I hereby cut the ribbon and break a perfectly good bottle of champagne on this first issue of wards.
In this issue, we feature writers who were considered wards of the state as children in foster care. I struggled to choose a cover image for the issue, because every child is different, and every foster family is different. In the end, I chose an image that captures a child’s need to be cared for. We all have this need, regardless of our circumstances. Whether or not those needs are adequately met through the states’ programs remains a painful and urgent issue.
Person-first language places the person before his or her circumstances. When we say foster children, we label young people. Like many labels, “foster” comes with baggage and stereotypes that stick. When we put the person first by saying child in foster care, we remind everyone listening to consider the individual without prejudice, and without placing undue limitations on them. This is the spirit with which I approached Foster, and I intend to approach future issue themes in a person-first way.
Foster is a thin and yet transatlantic volume. I encourage readers to learn more about our five authors, all but one of whom has experienced life in the foster care system. Two live in the United States, where wards is based, and three hail from the United Kingdom. They have more interesting things to share than I do, so I’ll conclude my preamble and let you get to it.
Stay in touch for upcoming issue themes.

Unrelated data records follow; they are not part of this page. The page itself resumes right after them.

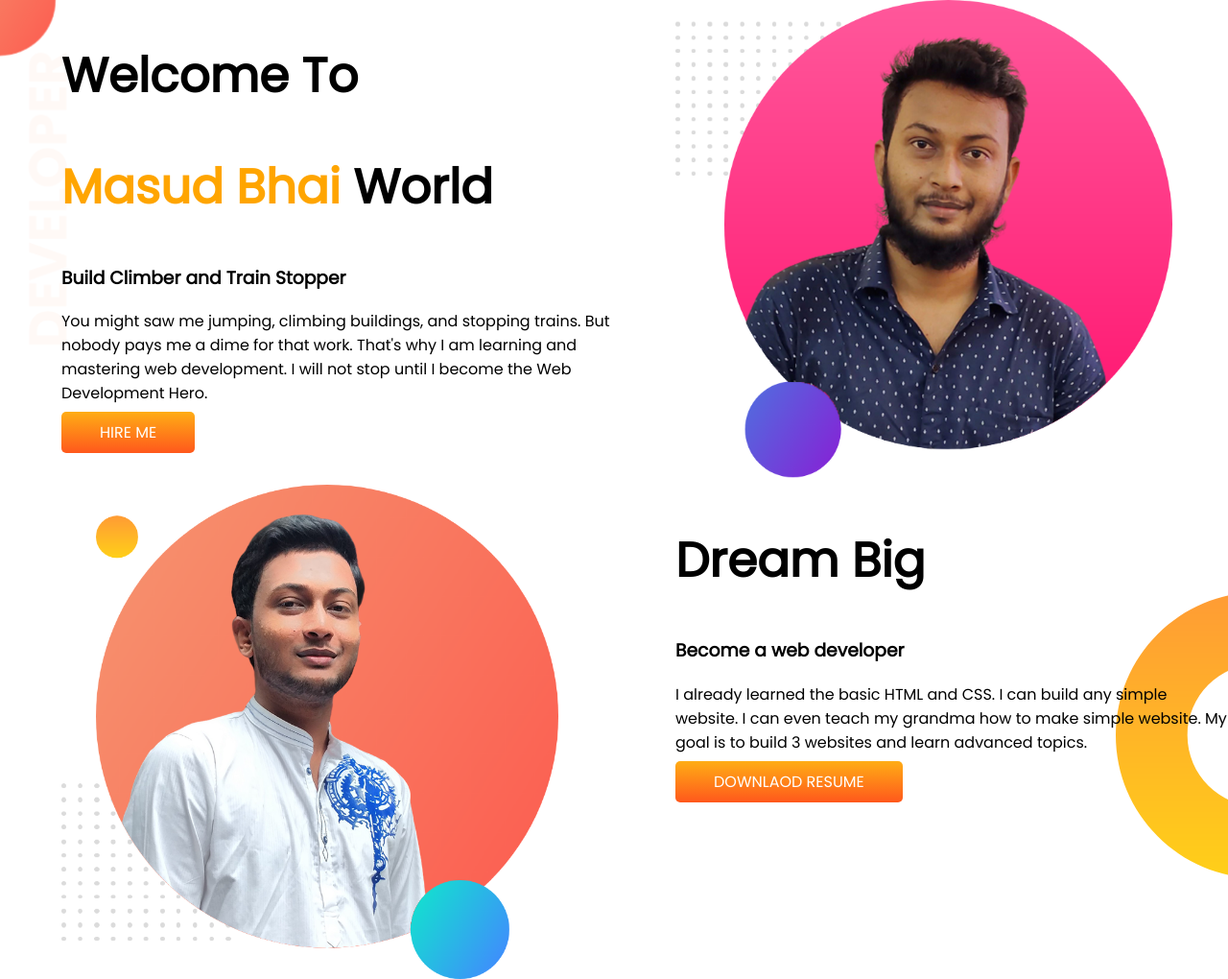
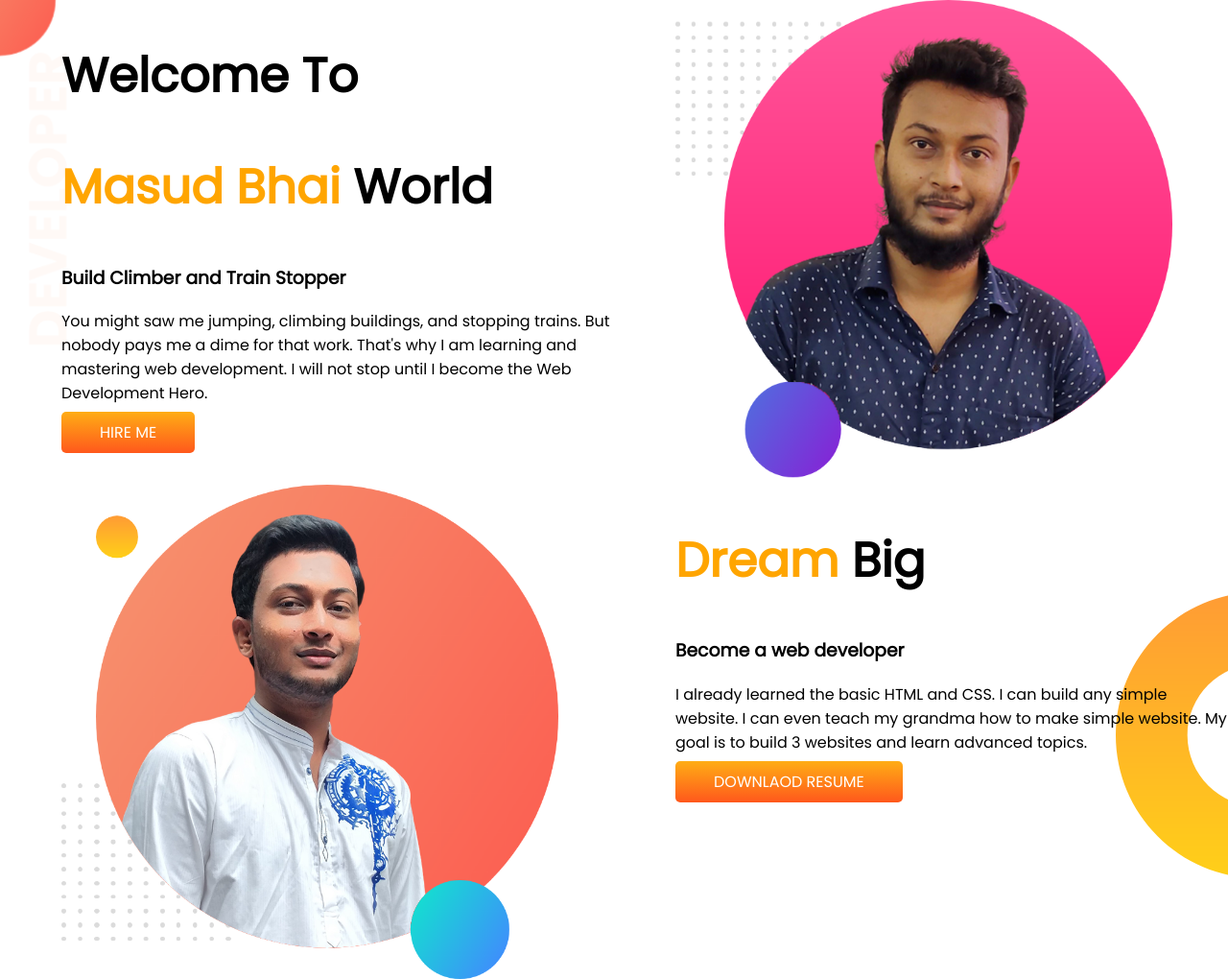
Before and after one commit to masudbhai05/-developer-portfolio, a plain HTML site: page index.html in a window 1280 px wide. Shown: the top 1020 px of the page at 96% size. Drawn offline with Linux system fonts and the light colour scheme.

Commit message:
dream big update

```diff
--- a/index.html
+++ b/index.html
@@ -32,7 +32,7 @@
             <img src="images/my-bg.png" alt="image">
         </div>
         <div class="half-width">
-            <h1>Dream Big</h1>
+            <h1><span class="masud-bhai">Dream</span> Big</h1>
             <h3>Become a web developer</h3>
             <p>I already learned the basic HTML and CSS. I can build any simple website. I can even teach my grandma how
                 to make simple website. My goal is to build 3 websites and learn advanced topics.</p>
```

We may revisit the Foster theme in the future, based on feedback.
In love and light,
Rebecca Ogle, editor